(Records drawn from a dataset)
######

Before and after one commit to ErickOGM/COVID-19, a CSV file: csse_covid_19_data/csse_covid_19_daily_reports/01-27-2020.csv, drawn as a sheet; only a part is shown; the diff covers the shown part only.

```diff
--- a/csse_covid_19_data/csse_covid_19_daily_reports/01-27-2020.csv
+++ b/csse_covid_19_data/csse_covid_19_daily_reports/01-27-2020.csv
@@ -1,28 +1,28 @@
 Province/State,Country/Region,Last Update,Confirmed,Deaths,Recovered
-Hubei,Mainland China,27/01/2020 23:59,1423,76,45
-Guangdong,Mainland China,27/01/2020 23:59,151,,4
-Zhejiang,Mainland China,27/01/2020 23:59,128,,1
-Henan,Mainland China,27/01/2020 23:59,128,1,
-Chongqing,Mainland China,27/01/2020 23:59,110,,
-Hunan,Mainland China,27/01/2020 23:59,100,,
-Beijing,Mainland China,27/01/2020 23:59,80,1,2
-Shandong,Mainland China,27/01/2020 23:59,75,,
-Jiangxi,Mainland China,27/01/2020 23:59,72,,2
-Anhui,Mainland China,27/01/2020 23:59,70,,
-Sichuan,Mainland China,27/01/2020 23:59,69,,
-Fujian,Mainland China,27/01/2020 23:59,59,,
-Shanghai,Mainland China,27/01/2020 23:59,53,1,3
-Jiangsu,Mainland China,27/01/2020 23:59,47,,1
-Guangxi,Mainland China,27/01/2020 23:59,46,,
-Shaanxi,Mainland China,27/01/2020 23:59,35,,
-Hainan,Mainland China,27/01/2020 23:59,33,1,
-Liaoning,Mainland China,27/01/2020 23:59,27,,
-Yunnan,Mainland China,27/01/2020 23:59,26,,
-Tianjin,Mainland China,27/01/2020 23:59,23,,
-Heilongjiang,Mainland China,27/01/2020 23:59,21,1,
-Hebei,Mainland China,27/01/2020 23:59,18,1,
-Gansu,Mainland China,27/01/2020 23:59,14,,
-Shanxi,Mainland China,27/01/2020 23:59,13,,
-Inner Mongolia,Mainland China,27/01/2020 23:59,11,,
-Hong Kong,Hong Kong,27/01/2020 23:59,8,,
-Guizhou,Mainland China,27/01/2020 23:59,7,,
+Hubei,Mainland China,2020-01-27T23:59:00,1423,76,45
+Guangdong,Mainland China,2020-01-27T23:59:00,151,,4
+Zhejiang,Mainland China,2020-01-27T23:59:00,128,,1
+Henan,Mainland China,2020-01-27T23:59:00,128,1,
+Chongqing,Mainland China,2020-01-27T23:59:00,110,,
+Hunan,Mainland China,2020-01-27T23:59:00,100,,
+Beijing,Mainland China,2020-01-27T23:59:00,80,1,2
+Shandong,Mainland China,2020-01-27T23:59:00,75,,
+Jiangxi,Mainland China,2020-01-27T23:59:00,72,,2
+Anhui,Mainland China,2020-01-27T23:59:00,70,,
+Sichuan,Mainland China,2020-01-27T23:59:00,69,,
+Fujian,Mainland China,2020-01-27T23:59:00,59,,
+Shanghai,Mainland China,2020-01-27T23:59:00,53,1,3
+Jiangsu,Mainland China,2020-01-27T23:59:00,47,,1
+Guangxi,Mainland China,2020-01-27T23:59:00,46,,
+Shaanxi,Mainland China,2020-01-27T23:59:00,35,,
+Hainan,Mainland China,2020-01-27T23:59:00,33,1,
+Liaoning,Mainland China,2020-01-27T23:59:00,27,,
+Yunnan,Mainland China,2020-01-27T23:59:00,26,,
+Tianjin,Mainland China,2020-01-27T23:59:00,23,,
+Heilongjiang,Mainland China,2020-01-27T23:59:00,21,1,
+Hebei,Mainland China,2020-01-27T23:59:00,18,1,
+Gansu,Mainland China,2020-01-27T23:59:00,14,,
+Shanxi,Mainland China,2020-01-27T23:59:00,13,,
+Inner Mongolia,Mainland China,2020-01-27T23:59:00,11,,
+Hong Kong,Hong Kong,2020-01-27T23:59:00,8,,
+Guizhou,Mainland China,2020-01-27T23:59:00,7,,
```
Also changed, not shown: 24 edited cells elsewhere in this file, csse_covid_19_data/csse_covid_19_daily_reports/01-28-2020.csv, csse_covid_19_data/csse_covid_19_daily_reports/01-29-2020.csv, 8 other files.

######

* ABOUT THIS TASK: Please repeat each entry. Keep every word the same.

* ANSWER TO THIS TASK:
Before and after one commit to ErickOGM/COVID-19, a CSV file: csse_covid_19_data/csse_covid_19_daily_reports/01-27-2020.csv, drawn as a sheet; only a part is shown; the diff covers the shown part only.

```diff
--- a/csse_covid_19_data/csse_covid_19_daily_reports/01-27-2020.csv
+++ b/csse_covid_19_data/csse_covid_19_daily_reports/01-27-2020.csv
@@ -1,28 +1,28 @@
 Province/State,Country/Region,Last Update,Confirmed,Deaths,Recovered
-Hubei,Mainland China,27/01/2020 23:59,1423,76,45
-Guangdong,Mainland China,27/01/2020 23:59,151,,4
-Zhejiang,Mainland China,27/01/2020 23:59,128,,1
-Henan,Mainland China,27/01/2020 23:59,128,1,
-Chongqing,Mainland China,27/01/2020 23:59,110,,
-Hunan,Mainland China,27/01/2020 23:59,100,,
-Beijing,Mainland China,27/01/2020 23:59,80,1,2
-Shandong,Mainland China,27/01/2020 23:59,75,,
-Jiangxi,Mainland China,27/01/2020 23:59,72,,2
-Anhui,Mainland China,27/01/2020 23:59,70,,
-Sichuan,Mainland China,27/01/2020 23:59,69,,
-Fujian,Mainland China,27/01/2020 23:59,59,,
-Shanghai,Mainland China,27/01/2020 23:59,53,1,3
-Jiangsu,Mainland China,27/01/2020 23:59,47,,1
-Guangxi,Mainland China,27/01/2020 23:59,46,,
-Shaanxi,Mainland China,27/01/2020 23:59,35,,
-Hainan,Mainland China,27/01/2020 23:59,33,1,
-Liaoning,Mainland China,27/01/2020 23:59,27,,
-Yunnan,Mainland China,27/01/2020 23:59,26,,
-Tianjin,Mainland China,27/01/2020 23:59,23,,
-Heilongjiang,Mainland China,27/01/2020 23:59,21,1,
-Hebei,Mainland China,27/01/2020 23:59,18,1,
-Gansu,Mainland China,27/01/2020 23:59,14,,
-Shanxi,Mainland China,27/01/2020 23:59,13,,
-Inner Mongolia,Mainland China,27/01/2020 23:59,11,,
-Hong Kong,Hong Kong,27/01/2020 23:59,8,,
-Guizhou,Mainland China,27/01/2020 23:59,7,,
+Hubei,Mainland China,2020-01-27T23:59:00,1423,76,45
+Guangdong,Mainland China,2020-01-27T23:59:00,151,,4
+Zhejiang,Mainland China,2020-01-27T23:59:00,128,,1
+Henan,Mainland China,2020-01-27T23:59:00,128,1,
+Chongqing,Mainland China,2020-01-27T23:59:00,110,,
+Hunan,Mainland China,2020-01-27T23:59:00,100,,
+Beijing,Mainland China,2020-01-27T23:59:00,80,1,2
+Shandong,Mainland China,2020-01-27T23:59:00,75,,
+Jiangxi,Mainland China,2020-01-27T23:59:00,72,,2
+Anhui,Mainland China,2020-01-27T23:59:00,70,,
+Sichuan,Mainland China,2020-01-27T23:59:00,69,,
+Fujian,Mainland China,2020-01-27T23:59:00,59,,
+Shanghai,Mainland China,2020-01-27T23:59:00,53,1,3
+Jiangsu,Mainland China,2020-01-27T23:59:00,47,,1
+Guangxi,Mainland China,2020-01-27T23:59:00,46,,
+Shaanxi,Mainland China,2020-01-27T23:59:00,35,,
+Hainan,Mainland China,2020-01-27T23:59:00,33,1,
+Liaoning,Mainland China,2020-01-27T23:59:00,27,,
+Yunnan,Mainland China,2020-01-27T23:59:00,26,,
+Tianjin,Mainland China,2020-01-27T23:59:00,23,,
+Heilongjiang,Mainland China,2020-01-27T23:59:00,21,1,
+Hebei,Mainland China,2020-01-27T23:59:00,18,1,
+Gansu,Mainland China,2020-01-27T23:59:00,14,,
+Shanxi,Mainland China,2020-01-27T23:59:00,13,,
+Inner Mongolia,Mainland China,2020-01-27T23:59:00,11,,
+Hong Kong,Hong Kong,2020-01-27T23:59:00,8,,
+Guizhou,Mainland China,2020-01-27T23:59:00,7,,
```
Also changed, not shown: 24 edited cells elsewhere in this file, csse_covid_19_data/csse_covid_19_daily_reports/01-28-2020.csv, csse_covid_19_data/csse_covid_19_daily_reports/01-29-2020.csv, 8 other files.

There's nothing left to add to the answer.